**YOUR GOAL:** Keep only the lines of the material below that contain the word "were". Copy those lines.

—————

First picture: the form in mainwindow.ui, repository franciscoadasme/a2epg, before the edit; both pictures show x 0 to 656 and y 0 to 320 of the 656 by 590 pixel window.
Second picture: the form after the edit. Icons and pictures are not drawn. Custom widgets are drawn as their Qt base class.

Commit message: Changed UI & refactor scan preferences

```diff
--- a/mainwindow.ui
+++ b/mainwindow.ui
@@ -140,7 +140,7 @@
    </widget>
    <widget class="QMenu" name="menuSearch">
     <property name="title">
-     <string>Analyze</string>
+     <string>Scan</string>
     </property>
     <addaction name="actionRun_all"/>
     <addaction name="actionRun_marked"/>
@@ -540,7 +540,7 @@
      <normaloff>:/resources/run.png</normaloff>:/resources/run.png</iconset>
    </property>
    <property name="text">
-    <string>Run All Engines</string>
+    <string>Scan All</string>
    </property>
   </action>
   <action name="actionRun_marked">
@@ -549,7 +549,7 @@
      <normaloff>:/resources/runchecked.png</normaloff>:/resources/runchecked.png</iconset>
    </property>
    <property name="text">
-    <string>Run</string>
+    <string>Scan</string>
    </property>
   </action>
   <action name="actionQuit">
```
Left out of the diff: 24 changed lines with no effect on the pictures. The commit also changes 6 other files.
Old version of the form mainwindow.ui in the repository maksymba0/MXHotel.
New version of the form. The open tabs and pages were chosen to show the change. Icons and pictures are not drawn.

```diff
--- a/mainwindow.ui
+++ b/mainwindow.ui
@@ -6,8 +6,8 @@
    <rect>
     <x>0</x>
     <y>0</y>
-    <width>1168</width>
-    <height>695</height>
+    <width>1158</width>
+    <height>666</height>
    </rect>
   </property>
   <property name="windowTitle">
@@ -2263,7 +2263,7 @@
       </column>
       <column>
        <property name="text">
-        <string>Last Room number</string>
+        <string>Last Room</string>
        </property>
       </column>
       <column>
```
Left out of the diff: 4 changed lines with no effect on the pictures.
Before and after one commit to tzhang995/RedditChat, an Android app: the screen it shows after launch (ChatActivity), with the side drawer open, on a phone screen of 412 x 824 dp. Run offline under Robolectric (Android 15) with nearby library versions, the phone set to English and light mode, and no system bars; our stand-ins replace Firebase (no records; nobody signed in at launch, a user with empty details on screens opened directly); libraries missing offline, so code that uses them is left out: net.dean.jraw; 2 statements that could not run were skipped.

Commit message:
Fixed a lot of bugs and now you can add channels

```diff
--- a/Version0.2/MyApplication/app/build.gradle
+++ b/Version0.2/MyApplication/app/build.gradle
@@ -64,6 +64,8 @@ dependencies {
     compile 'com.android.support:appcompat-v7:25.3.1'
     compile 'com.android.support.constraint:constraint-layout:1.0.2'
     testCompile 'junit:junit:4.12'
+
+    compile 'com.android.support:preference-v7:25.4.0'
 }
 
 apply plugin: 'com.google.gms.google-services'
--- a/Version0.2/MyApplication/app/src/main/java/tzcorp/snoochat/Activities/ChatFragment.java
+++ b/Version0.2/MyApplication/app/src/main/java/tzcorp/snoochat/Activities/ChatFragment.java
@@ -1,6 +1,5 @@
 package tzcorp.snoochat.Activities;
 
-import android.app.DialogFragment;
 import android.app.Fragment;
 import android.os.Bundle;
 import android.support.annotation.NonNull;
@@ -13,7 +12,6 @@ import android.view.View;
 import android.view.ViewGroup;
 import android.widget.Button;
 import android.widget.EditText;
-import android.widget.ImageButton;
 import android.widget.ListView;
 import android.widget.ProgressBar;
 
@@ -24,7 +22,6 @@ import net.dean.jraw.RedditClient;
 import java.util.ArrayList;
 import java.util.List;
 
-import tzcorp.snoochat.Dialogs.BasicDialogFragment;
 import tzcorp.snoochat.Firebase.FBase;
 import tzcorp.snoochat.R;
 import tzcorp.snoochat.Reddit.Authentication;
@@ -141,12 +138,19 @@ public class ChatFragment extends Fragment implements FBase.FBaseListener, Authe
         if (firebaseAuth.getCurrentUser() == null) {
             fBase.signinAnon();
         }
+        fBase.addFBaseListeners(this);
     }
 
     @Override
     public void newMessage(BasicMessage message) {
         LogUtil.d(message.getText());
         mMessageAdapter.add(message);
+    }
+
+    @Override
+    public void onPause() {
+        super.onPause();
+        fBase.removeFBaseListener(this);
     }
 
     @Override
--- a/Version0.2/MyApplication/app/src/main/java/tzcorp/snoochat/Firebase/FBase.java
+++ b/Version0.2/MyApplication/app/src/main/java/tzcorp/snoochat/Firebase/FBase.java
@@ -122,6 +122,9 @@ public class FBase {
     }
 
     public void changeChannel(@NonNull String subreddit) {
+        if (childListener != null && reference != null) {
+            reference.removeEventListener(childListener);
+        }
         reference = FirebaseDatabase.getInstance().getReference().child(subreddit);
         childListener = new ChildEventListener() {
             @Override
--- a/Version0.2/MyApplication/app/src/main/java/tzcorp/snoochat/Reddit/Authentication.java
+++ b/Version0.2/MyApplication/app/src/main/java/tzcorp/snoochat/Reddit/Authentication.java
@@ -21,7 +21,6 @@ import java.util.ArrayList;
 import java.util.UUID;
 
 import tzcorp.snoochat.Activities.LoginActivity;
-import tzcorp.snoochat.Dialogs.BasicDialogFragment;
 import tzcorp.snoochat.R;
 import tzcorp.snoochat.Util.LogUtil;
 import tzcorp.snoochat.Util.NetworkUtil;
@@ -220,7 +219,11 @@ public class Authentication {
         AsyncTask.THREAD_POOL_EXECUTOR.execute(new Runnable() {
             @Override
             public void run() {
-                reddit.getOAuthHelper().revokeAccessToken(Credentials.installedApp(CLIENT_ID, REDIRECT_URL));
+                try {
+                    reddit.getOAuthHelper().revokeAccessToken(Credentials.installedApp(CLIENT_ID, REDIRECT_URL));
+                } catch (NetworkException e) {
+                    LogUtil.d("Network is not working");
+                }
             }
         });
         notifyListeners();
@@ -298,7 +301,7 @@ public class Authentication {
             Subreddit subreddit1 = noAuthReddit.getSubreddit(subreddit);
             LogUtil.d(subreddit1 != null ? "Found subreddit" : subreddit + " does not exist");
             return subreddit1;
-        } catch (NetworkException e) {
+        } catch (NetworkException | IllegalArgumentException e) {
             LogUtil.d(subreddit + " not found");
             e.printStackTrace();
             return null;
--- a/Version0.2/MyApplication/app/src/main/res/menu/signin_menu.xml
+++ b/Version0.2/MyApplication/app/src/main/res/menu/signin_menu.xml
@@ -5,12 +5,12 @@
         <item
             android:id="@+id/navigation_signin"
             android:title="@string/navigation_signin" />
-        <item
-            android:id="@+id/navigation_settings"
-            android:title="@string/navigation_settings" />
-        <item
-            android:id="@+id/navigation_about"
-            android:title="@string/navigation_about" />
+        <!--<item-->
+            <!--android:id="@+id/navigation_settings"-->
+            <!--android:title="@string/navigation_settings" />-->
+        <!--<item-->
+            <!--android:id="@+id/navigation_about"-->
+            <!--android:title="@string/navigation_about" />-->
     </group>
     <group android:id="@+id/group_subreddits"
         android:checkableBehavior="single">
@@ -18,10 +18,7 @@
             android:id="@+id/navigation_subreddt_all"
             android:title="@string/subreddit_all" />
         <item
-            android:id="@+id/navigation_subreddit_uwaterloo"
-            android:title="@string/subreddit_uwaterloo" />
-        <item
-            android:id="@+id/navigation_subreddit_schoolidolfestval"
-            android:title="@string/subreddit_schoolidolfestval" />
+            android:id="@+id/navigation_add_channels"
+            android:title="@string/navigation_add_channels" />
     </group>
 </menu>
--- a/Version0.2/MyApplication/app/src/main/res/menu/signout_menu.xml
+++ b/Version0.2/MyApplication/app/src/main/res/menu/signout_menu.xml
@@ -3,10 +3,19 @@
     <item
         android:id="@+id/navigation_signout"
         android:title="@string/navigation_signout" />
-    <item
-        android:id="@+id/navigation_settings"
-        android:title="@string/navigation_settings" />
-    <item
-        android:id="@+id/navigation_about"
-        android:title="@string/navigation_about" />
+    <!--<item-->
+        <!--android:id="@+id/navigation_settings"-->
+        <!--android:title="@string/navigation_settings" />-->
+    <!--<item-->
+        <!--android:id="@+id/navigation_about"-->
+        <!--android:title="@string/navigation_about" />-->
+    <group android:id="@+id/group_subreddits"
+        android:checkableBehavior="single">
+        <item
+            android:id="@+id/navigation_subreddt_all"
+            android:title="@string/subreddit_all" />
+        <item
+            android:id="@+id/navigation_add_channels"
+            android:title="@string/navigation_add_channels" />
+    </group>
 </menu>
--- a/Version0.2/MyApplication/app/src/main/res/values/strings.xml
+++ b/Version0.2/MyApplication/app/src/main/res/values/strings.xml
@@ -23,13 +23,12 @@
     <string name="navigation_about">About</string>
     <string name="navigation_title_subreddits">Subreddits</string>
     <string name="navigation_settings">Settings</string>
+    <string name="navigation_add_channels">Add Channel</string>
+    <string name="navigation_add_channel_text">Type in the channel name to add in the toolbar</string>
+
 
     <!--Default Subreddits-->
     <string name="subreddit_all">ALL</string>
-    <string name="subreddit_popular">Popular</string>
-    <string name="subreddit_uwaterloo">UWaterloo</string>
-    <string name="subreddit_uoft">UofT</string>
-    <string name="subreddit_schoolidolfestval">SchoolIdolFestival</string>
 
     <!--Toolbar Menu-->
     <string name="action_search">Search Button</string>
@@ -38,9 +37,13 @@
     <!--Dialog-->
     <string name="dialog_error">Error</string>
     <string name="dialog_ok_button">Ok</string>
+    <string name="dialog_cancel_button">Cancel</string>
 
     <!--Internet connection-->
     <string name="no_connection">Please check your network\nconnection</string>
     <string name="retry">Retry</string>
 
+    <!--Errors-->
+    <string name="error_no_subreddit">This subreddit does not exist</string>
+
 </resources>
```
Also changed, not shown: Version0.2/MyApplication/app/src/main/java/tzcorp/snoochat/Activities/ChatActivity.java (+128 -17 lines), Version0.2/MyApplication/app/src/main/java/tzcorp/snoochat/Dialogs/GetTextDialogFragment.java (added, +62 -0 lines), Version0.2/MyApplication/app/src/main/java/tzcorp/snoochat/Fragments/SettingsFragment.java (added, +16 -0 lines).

—————

**OUTPUT OF THE TASK:**
New version of the form. The open tabs and pages were chosen to show the change. Icons and pictures are not drawn.
Before and after one commit to tzhang995/RedditChat, an Android app: the screen it shows after launch (ChatActivity), with the side drawer open, on a phone screen of 412 x 824 dp. Run offline under Robolectric (Android 15) with nearby library versions, the phone set to English and light mode, and no system bars; our stand-ins replace Firebase (no records; nobody signed in at launch, a user with empty details on screens opened directly); libraries missing offline, so code that uses them is left out: net.dean.jraw; 2 statements that could not run were skipped.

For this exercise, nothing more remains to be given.